HR Tech: Useful Tools But Not For The Unwary
Sue Turner OBE Founder and Director, AI Governance Limited
Sue Turner OBE, Founder, AI Governance Limited and one of the world’s top 100 women in AI advises an informed approach to AI in talent acquisition.
I know it’s not December, but a recent e-newsletter got me thinking about the exciting opportunities that technology is going to offer HR leaders in 2024.
The newsletter from LinkedIn trailed “Recruiter 2024”, their amped up service which will include generative AI tools to make it easier to create hiring projects and surface potential candidates. Many other HR service and software providers are bolting on tech solutions that they say will generate efficiencies, reduce repetitive and mundane tasks and free up your team members for higher value work. Whilst these tools are useful, they bring problems too. So how can we get the best from technology whilst avoiding mistakes that could be career-limiting?
One example from Hilton Hotels shows the complexity. They have over 400,000 team members globally so efficiency in talent acquisition is important as they seek to source people who fit well in their culture of great customer service whilst also controlling costs. Over recent years they’ve tried AI-powered tools like HireVue’s video interview screening and Pymetrics neuroscience-based games. HireVue ran into trouble in 2020 when it was revealed that its algorithm, which was supposed to assign certain traits and qualities to job applicants’ facial expressions, was based on flawed science. HireVue changed its offering and continues to dominate the video interview market, although many candidates don’t like feeling judged by technology.
Question Your Tech
For HR leaders, there’s a clear lesson that it’s vital to ask probing questions of third-party suppliers when you are considering procuring AI tools. You need to understand:
- how the algorithms work
- what features are they using to make their prediction
- what data has the model been trained on and how does that relate to your data
- how has bias been mitigated
- how accurate will the predictions be in your particular domain
- how you will explain the results to candidates and employees.
You will need to be transparent about how you are using AI. In the UK and EU, the General Data Protection Regulations give people the right to opt out of automated decision-making, so you must let them know what you are using AI for, and give them an alternative route if they decide not to use the AI-driven part of the process.
One way to have more insight into the AI tools you’re using is to develop them in-house, which is what tech titan IBM has done. They proactively use their Watson AI platform to source applicants who match key success profiles. Using AI to predict who could be a good candidate, by finding patterns hidden to human recruiters, has enabled IBM to recruit more inclusively and increase diversity across its talent pool.

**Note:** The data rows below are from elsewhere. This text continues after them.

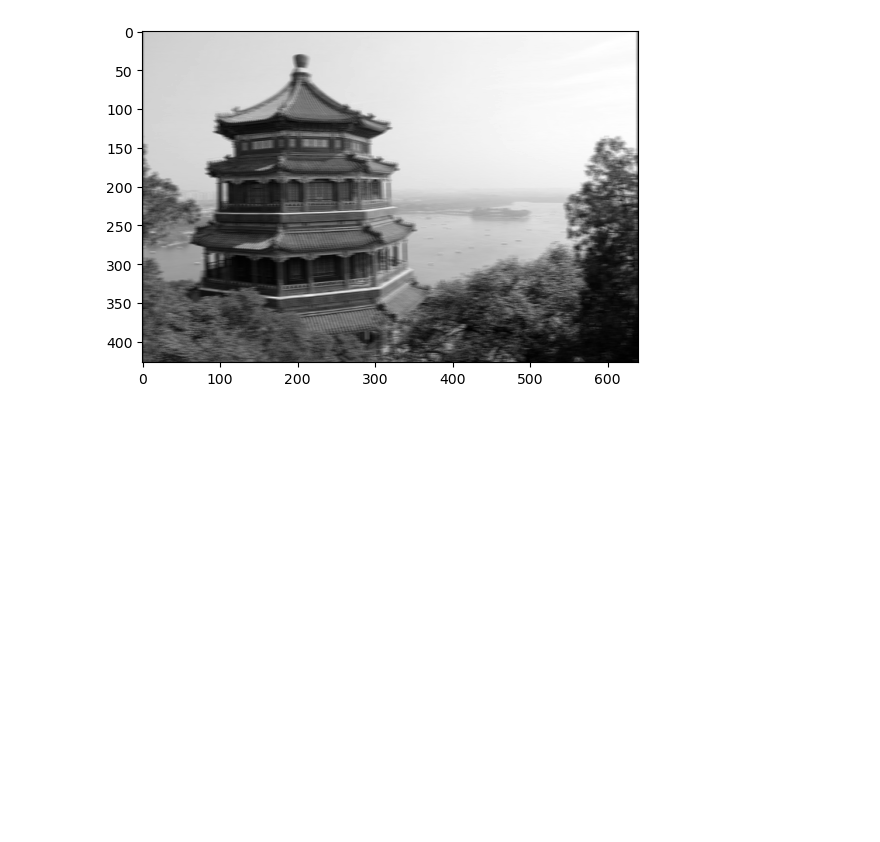
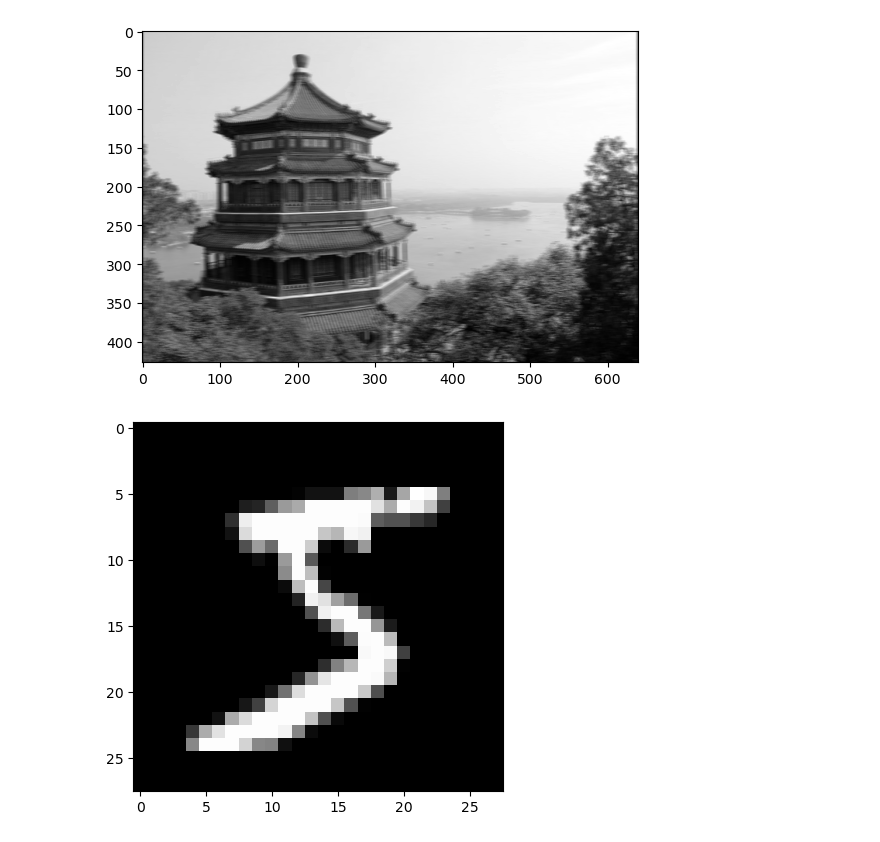
Before and after one commit to amugae568/ml-test, a Jupyter notebook: chap14/chap14.ipynb, the cells around one changed output. Drawn from its saved outputs; the diff is of its cells as text; code cells hidden in the pictures; blank space fills up the shorter version.

```diff
--- a/chap14/chap14.ipynb
+++ b/chap14/chap14.ipynb
@@ -23,0 +23,26 @@ conv= tf.keras.layers.Conv2D(filters=32, kernel_size=3, strides=1, padding='same
+# %%
+from sklearn.datasets import fetch_openml
+from sklearn.model_selection import train_test_split
+from sklearn.metrics import accuracy_score
+import tensorflow as tf
+import pandas as pd
+import numpy as np
+
+
+#prepare mnist dataset
+#mnist = fetch_openml('mnist_784', version=1)
+X = mnist['data'].to_numpy()
+X = np.reshape(X, (-1, 28, 28, 1))
+y = mnist['target'].to_numpy()
+y = tf.one_hot(y, 10).numpy()
+
+X_train, X_test, y_train, y_test = train_test_split(X, y, test_size=10000, shuffle=True)
+X_train, X_val, y_train, y_val = train_test_split(X_train, y_train, test_size=10000, shuffle=True)
+# %%
+import matplotlib.pyplot as plt
+
+img = np.reshape(X[0], (28, 28))
+plt.imshow(img, cmap='gray')
+plt.show()
+# %% [output]
+[figure, added]
```
Also changed, not shown: parts of 7 cells of this notebook, 2 other files.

IBMers then extended their AI use to personalise Employee Value Propositions (EVPs), using data on the individual employee’s career path, preferences and performance. The result is tailored training programmes, career development plans and benefits packages. Rather than humans facing the daunting task of trying to create individual plans, the HR team members focus their attention on the higher value tasks of understanding the technology and the insights it produces. Similarly, Accenture’s AI-driven MyLearning platform recommends training and development opportunities for employees, increasing their engagement and skills development.
If you’re not a tech titan, developing your own tools can seem like a daunting task so take specialist advice so you can plan for successfully building your data science and AI team.
We know that EVPs need to be authentic so the way you engage in AI ethics and governance should fuse your organisation’s purpose and values (including taking into account wellbeing and your diversity, equity and inclusion agenda).
We’re all working hard to improve diversity and equity in our hiring, but as we increasingly rely on tech tools and platforms, we need to be aware that we may be excluding people who are not on these platforms or who struggle to use the tools. For example, many assume that all young people will be equally capable of taking part in a video interview or online skills or personality testing. I know from my own experience of being CEO of a grant-making foundation, however, that not all young people are digital natives. Some struggle to use technology through language, reading or physical difficulties. Others simply don’t have the money to have always-on data so they spend a lot less time on mobile phones and other devices than we might imagine.
Use Without Expertise
I predict that 2024 will be the year that many HR leaders start using more AI tools without realising it, which will mean that some make mistakes through lack of expertise. You wouldn’t get in a car and start driving without putting your seatbelt on and having some understanding of the rules of the road, so don’t fall into the trap of using the exciting new tools from LinkedIn, or anyone else, until you’ve looked under the hood and satisfied yourself that you know what you’re doing.